DESCRIPTION OF THE TASK
Output the data below exactly, down to the last character.
Start of DATA EXTRACTS
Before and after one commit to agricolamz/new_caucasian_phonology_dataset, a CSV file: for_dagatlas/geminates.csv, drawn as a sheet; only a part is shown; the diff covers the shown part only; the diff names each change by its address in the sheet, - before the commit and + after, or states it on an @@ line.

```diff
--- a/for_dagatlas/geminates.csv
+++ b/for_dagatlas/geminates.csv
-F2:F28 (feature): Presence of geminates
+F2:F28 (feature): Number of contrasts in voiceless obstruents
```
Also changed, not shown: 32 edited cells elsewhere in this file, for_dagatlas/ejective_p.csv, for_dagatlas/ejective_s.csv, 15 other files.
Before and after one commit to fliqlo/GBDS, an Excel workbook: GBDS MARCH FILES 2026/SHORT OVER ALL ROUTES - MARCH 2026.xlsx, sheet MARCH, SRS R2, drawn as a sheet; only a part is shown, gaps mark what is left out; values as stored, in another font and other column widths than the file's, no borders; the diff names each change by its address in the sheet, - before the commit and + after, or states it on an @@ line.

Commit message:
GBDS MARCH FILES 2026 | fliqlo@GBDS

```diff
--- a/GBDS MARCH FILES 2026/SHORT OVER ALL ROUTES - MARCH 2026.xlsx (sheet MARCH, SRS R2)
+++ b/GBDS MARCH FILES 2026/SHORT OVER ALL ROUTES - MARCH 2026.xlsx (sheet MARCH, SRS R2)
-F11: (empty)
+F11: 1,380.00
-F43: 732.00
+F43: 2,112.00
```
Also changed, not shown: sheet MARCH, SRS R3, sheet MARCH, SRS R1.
End of DATA EXTRACTS
ANSWER BOX
Before and after one commit to agricolamz/new_caucasian_phonology_dataset, a CSV file: for_dagatlas/geminates.csv, drawn as a sheet; only a part is shown; the diff covers the shown part only; the diff names each change by its address in the sheet, - before the commit and + after, or states it on an @@ line.

```diff
--- a/for_dagatlas/geminates.csv
+++ b/for_dagatlas/geminates.csv
-F2:F28 (feature): Presence of geminates
+F2:F28 (feature): Number of contrasts in voiceless obstruents
```
Also changed, not shown: 32 edited cells elsewhere in this file, for_dagatlas/ejective_p.csv, for_dagatlas/ejective_s.csv, 15 other files.
Before and after one commit to fliqlo/GBDS, an Excel workbook: GBDS MARCH FILES 2026/SHORT OVER ALL ROUTES - MARCH 2026.xlsx, sheet MARCH, SRS R2, drawn as a sheet; only a part is shown, gaps mark what is left out; values as stored, in another font and other column widths than the file's, no borders; the diff names each change by its address in the sheet, - before the commit and + after, or states it on an @@ line.

Commit message:
GBDS MARCH FILES 2026 | fliqlo@GBDS

```diff
--- a/GBDS MARCH FILES 2026/SHORT OVER ALL ROUTES - MARCH 2026.xlsx (sheet MARCH, SRS R2)
+++ b/GBDS MARCH FILES 2026/SHORT OVER ALL ROUTES - MARCH 2026.xlsx (sheet MARCH, SRS R2)
-F11: (empty)
+F11: 1,380.00
-F43: 732.00
+F43: 2,112.00
```
Also changed, not shown: sheet MARCH, SRS R3, sheet MARCH, SRS R1.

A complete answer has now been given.